**Your objective**
Set down every line below, word for word.

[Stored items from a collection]
• • • •
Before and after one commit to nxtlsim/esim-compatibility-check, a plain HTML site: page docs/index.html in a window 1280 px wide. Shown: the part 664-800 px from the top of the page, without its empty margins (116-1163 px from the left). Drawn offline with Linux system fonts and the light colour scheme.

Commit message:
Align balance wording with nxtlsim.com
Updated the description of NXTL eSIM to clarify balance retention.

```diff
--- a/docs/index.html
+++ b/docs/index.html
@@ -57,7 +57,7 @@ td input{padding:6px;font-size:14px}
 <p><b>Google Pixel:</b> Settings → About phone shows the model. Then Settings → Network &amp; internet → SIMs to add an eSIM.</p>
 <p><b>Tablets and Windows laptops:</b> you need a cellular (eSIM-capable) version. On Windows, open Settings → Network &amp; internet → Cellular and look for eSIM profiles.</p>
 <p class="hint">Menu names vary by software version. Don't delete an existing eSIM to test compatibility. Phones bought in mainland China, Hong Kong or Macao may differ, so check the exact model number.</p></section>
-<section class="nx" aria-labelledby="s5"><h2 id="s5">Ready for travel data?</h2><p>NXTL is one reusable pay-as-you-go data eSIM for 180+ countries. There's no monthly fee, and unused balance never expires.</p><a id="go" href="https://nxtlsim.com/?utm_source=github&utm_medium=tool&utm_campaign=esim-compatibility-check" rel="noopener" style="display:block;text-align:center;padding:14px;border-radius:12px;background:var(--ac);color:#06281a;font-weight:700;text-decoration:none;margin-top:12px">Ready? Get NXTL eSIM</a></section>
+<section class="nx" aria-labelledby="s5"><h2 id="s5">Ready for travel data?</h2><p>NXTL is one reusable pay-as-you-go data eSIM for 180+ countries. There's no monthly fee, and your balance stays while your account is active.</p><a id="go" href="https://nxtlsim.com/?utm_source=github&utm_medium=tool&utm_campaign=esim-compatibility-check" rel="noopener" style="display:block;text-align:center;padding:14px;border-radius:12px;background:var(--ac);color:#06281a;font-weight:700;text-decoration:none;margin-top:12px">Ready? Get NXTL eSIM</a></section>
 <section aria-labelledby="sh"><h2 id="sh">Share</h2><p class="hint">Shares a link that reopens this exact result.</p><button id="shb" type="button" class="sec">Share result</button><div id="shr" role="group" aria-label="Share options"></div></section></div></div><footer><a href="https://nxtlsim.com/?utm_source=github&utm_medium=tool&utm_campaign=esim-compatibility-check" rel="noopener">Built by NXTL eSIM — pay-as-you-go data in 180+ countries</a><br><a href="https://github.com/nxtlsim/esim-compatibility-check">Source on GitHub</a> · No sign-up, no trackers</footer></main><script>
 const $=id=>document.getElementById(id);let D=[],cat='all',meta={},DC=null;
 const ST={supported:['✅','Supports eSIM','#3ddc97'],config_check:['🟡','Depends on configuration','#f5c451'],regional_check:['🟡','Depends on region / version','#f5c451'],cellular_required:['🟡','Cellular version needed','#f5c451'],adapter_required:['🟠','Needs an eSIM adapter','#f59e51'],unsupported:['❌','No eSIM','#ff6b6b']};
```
• • • •
**Answer space**
Before and after one commit to nxtlsim/esim-compatibility-check, a plain HTML site: page docs/index.html in a window 1280 px wide. Shown: the part 664-800 px from the top of the page, without its empty margins (116-1163 px from the left). Drawn offline with Linux system fonts and the light colour scheme.

Commit message:
Align balance wording with nxtlsim.com
Updated the description of NXTL eSIM to clarify balance retention.

```diff
--- a/docs/index.html
+++ b/docs/index.html
@@ -57,7 +57,7 @@ td input{padding:6px;font-size:14px}
 <p><b>Google Pixel:</b> Settings → About phone shows the model. Then Settings → Network &amp; internet → SIMs to add an eSIM.</p>
 <p><b>Tablets and Windows laptops:</b> you need a cellular (eSIM-capable) version. On Windows, open Settings → Network &amp; internet → Cellular and look for eSIM profiles.</p>
 <p class="hint">Menu names vary by software version. Don't delete an existing eSIM to test compatibility. Phones bought in mainland China, Hong Kong or Macao may differ, so check the exact model number.</p></section>
-<section class="nx" aria-labelledby="s5"><h2 id="s5">Ready for travel data?</h2><p>NXTL is one reusable pay-as-you-go data eSIM for 180+ countries. There's no monthly fee, and unused balance never expires.</p><a id="go" href="https://nxtlsim.com/?utm_source=github&utm_medium=tool&utm_campaign=esim-compatibility-check" rel="noopener" style="display:block;text-align:center;padding:14px;border-radius:12px;background:var(--ac);color:#06281a;font-weight:700;text-decoration:none;margin-top:12px">Ready? Get NXTL eSIM</a></section>
+<section class="nx" aria-labelledby="s5"><h2 id="s5">Ready for travel data?</h2><p>NXTL is one reusable pay-as-you-go data eSIM for 180+ countries. There's no monthly fee, and your balance stays while your account is active.</p><a id="go" href="https://nxtlsim.com/?utm_source=github&utm_medium=tool&utm_campaign=esim-compatibility-check" rel="noopener" style="display:block;text-align:center;padding:14px;border-radius:12px;background:var(--ac);color:#06281a;font-weight:700;text-decoration:none;margin-top:12px">Ready? Get NXTL eSIM</a></section>
 <section aria-labelledby="sh"><h2 id="sh">Share</h2><p class="hint">Shares a link that reopens this exact result.</p><button id="shb" type="button" class="sec">Share result</button><div id="shr" role="group" aria-label="Share options"></div></section></div></div><footer><a href="https://nxtlsim.com/?utm_source=github&utm_medium=tool&utm_campaign=esim-compatibility-check" rel="noopener">Built by NXTL eSIM — pay-as-you-go data in 180+ countries</a><br><a href="https://github.com/nxtlsim/esim-compatibility-check">Source on GitHub</a> · No sign-up, no trackers</footer></main><script>
 const $=id=>document.getElementById(id);let D=[],cat='all',meta={},DC=null;
 const ST={supported:['✅','Supports eSIM','#3ddc97'],config_check:['🟡','Depends on configuration','#f5c451'],regional_check:['🟡','Depends on region / version','#f5c451'],cellular_required:['🟡','Cellular version needed','#f5c451'],adapter_required:['🟠','Needs an eSIM adapter','#f59e51'],unsupported:['❌','No eSIM','#ff6b6b']};
```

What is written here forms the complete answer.